- _Your objective_
Your reply should be the entries, output word for word, with each picture omitted.

- _Information given_
-*-*-
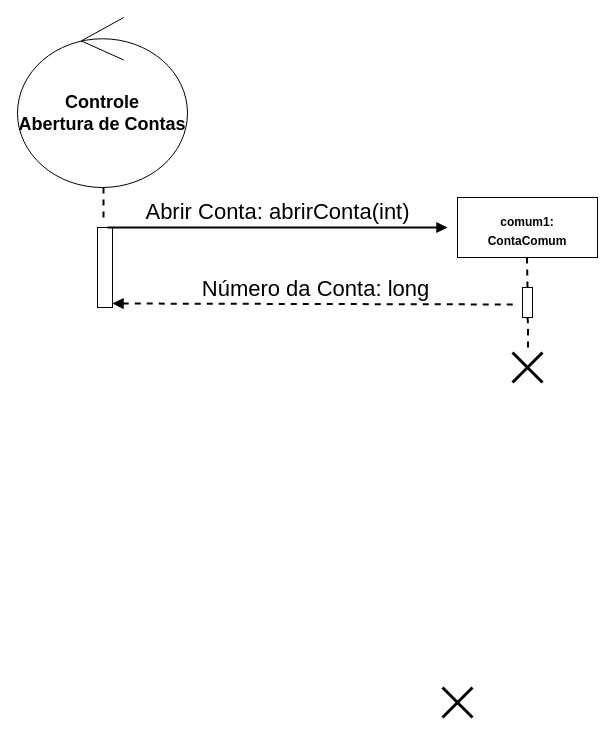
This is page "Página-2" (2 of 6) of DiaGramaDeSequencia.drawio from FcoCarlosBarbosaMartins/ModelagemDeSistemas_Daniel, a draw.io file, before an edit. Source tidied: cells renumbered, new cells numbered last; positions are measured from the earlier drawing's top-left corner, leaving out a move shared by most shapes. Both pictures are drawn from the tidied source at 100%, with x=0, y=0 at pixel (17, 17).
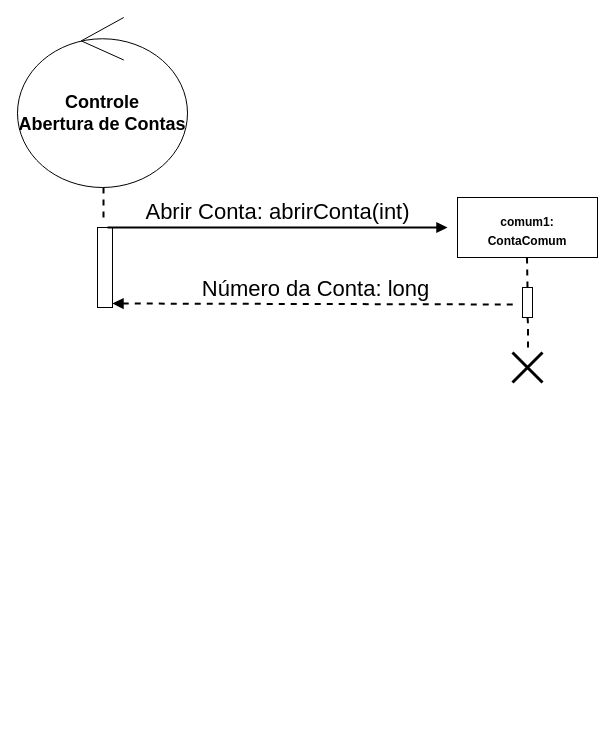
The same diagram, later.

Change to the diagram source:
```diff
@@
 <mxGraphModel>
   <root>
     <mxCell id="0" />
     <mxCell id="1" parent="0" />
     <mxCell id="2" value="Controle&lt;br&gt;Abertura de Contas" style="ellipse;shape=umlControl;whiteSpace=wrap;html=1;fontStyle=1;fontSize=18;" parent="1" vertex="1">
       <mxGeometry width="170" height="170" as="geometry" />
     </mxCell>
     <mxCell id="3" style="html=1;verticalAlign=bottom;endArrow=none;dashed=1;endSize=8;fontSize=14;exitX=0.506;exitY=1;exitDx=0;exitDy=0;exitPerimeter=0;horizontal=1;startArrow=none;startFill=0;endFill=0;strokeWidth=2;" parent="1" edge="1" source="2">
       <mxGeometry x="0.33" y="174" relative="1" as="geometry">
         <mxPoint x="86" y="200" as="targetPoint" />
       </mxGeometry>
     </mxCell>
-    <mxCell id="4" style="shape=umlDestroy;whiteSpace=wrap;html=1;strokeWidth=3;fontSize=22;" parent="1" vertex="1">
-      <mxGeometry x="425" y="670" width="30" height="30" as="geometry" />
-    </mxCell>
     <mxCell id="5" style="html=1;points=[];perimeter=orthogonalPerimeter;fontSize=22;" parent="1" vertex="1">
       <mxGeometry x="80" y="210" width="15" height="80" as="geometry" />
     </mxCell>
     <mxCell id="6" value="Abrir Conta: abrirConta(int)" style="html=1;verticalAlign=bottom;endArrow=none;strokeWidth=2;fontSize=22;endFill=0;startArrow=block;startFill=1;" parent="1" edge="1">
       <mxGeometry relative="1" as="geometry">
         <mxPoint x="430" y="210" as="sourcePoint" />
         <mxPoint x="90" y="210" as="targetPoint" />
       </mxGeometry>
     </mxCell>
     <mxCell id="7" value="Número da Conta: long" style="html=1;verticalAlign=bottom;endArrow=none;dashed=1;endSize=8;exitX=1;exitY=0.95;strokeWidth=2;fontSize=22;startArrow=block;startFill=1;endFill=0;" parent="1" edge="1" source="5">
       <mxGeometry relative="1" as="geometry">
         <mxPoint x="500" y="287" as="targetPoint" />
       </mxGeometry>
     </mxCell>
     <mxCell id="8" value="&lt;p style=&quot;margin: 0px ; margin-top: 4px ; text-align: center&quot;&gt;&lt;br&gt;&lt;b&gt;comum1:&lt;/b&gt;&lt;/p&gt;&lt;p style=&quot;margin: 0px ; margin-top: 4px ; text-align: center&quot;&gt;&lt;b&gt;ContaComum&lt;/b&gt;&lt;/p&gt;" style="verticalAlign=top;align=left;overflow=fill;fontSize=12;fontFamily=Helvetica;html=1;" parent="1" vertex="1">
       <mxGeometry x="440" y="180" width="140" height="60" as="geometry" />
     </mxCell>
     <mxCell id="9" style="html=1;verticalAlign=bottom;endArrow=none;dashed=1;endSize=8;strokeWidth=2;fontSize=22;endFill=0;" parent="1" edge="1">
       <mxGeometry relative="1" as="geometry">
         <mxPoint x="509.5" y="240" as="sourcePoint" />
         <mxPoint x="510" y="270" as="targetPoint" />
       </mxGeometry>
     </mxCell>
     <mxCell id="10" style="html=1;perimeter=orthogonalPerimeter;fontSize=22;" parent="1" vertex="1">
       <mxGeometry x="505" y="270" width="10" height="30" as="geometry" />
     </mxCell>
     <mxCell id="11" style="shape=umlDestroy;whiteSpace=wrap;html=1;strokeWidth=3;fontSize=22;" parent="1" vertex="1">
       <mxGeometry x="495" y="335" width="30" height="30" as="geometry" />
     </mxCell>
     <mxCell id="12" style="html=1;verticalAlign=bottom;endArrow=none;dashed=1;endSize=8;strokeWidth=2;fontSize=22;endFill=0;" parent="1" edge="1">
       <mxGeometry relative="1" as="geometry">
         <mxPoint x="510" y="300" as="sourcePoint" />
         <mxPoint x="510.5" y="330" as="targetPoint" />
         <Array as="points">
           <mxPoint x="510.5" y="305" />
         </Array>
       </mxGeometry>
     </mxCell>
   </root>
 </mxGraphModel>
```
-*-*-
- _Your response_
This is page "Página-2" (2 of 6) of DiaGramaDeSequencia.drawio from FcoCarlosBarbosaMartins/ModelagemDeSistemas_Daniel, a draw.io file, before an edit. Source tidied: cells renumbered, new cells numbered last; positions are measured from the earlier drawing's top-left corner, leaving out a move shared by most shapes. Both pictures are drawn from the tidied source at 100%, with x=0, y=0 at pixel (17, 17).
The same diagram, later.

Change to the diagram source:
```diff
@@
 <mxGraphModel>
   <root>
     <mxCell id="0" />
     <mxCell id="1" parent="0" />
     <mxCell id="2" value="Controle&lt;br&gt;Abertura de Contas" style="ellipse;shape=umlControl;whiteSpace=wrap;html=1;fontStyle=1;fontSize=18;" parent="1" vertex="1">
       <mxGeometry width="170" height="170" as="geometry" />
     </mxCell>
     <mxCell id="3" style="html=1;verticalAlign=bottom;endArrow=none;dashed=1;endSize=8;fontSize=14;exitX=0.506;exitY=1;exitDx=0;exitDy=0;exitPerimeter=0;horizontal=1;startArrow=none;startFill=0;endFill=0;strokeWidth=2;" parent="1" edge="1" source="2">
       <mxGeometry x="0.33" y="174" relative="1" as="geometry">
         <mxPoint x="86" y="200" as="targetPoint" />
       </mxGeometry>
     </mxCell>
-    <mxCell id="4" style="shape=umlDestroy;whiteSpace=wrap;html=1;strokeWidth=3;fontSize=22;" parent="1" vertex="1">
-      <mxGeometry x="425" y="670" width="30" height="30" as="geometry" />
-    </mxCell>
     <mxCell id="5" style="html=1;points=[];perimeter=orthogonalPerimeter;fontSize=22;" parent="1" vertex="1">
       <mxGeometry x="80" y="210" width="15" height="80" as="geometry" />
     </mxCell>
     <mxCell id="6" value="Abrir Conta: abrirConta(int)" style="html=1;verticalAlign=bottom;endArrow=none;strokeWidth=2;fontSize=22;endFill=0;startArrow=block;startFill=1;" parent="1" edge="1">
       <mxGeometry relative="1" as="geometry">
         <mxPoint x="430" y="210" as="sourcePoint" />
         <mxPoint x="90" y="210" as="targetPoint" />
       </mxGeometry>
     </mxCell>
     <mxCell id="7" value="Número da Conta: long" style="html=1;verticalAlign=bottom;endArrow=none;dashed=1;endSize=8;exitX=1;exitY=0.95;strokeWidth=2;fontSize=22;startArrow=block;startFill=1;endFill=0;" parent="1" edge="1" source="5">
       <mxGeometry relative="1" as="geometry">
         <mxPoint x="500" y="287" as="targetPoint" />
       </mxGeometry>
     </mxCell>
     <mxCell id="8" value="&lt;p style=&quot;margin: 0px ; margin-top: 4px ; text-align: center&quot;&gt;&lt;br&gt;&lt;b&gt;comum1:&lt;/b&gt;&lt;/p&gt;&lt;p style=&quot;margin: 0px ; margin-top: 4px ; text-align: center&quot;&gt;&lt;b&gt;ContaComum&lt;/b&gt;&lt;/p&gt;" style="verticalAlign=top;align=left;overflow=fill;fontSize=12;fontFamily=Helvetica;html=1;" parent="1" vertex="1">
       <mxGeometry x="440" y="180" width="140" height="60" as="geometry" />
     </mxCell>
     <mxCell id="9" style="html=1;verticalAlign=bottom;endArrow=none;dashed=1;endSize=8;strokeWidth=2;fontSize=22;endFill=0;" parent="1" edge="1">
       <mxGeometry relative="1" as="geometry">
         <mxPoint x="509.5" y="240" as="sourcePoint" />
         <mxPoint x="510" y="270" as="targetPoint" />
       </mxGeometry>
     </mxCell>
     <mxCell id="10" style="html=1;perimeter=orthogonalPerimeter;fontSize=22;" parent="1" vertex="1">
       <mxGeometry x="505" y="270" width="10" height="30" as="geometry" />
     </mxCell>
     <mxCell id="11" style="shape=umlDestroy;whiteSpace=wrap;html=1;strokeWidth=3;fontSize=22;" parent="1" vertex="1">
       <mxGeometry x="495" y="335" width="30" height="30" as="geometry" />
     </mxCell>
     <mxCell id="12" style="html=1;verticalAlign=bottom;endArrow=none;dashed=1;endSize=8;strokeWidth=2;fontSize=22;endFill=0;" parent="1" edge="1">
       <mxGeometry relative="1" as="geometry">
         <mxPoint x="510" y="300" as="sourcePoint" />
         <mxPoint x="510.5" y="330" as="targetPoint" />
         <Array as="points">
           <mxPoint x="510.5" y="305" />
         </Array>
       </mxGeometry>
     </mxCell>
   </root>
 </mxGraphModel>
```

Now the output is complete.